INSTRUCTIONS FOR THE TASK. A single number is the whole answer: the count of lines in the records where "docs" occurs.

SUPPLIED ENTRIES.
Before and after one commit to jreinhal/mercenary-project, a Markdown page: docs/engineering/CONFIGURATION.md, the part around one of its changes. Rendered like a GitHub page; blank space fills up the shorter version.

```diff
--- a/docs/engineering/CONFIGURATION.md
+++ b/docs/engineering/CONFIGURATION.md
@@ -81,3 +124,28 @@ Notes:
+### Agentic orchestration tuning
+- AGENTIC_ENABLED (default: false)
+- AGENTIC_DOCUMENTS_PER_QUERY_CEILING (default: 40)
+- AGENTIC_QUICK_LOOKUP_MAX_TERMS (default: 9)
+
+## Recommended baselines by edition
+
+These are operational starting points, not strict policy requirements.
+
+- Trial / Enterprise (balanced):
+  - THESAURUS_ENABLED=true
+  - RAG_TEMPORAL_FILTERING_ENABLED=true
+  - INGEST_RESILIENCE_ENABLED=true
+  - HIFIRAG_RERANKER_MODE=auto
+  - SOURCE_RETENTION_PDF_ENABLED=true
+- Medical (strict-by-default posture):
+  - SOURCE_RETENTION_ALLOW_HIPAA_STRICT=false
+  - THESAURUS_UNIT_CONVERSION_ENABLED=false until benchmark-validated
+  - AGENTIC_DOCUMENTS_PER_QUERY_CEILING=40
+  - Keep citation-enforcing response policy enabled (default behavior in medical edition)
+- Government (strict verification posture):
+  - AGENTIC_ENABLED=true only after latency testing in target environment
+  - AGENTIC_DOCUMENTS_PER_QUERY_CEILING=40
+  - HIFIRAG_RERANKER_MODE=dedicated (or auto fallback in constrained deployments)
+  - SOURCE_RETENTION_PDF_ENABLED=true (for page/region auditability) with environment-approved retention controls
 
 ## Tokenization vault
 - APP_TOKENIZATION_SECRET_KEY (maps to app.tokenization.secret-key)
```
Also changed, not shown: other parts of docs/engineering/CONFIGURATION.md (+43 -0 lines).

ANSWER SPACE. 4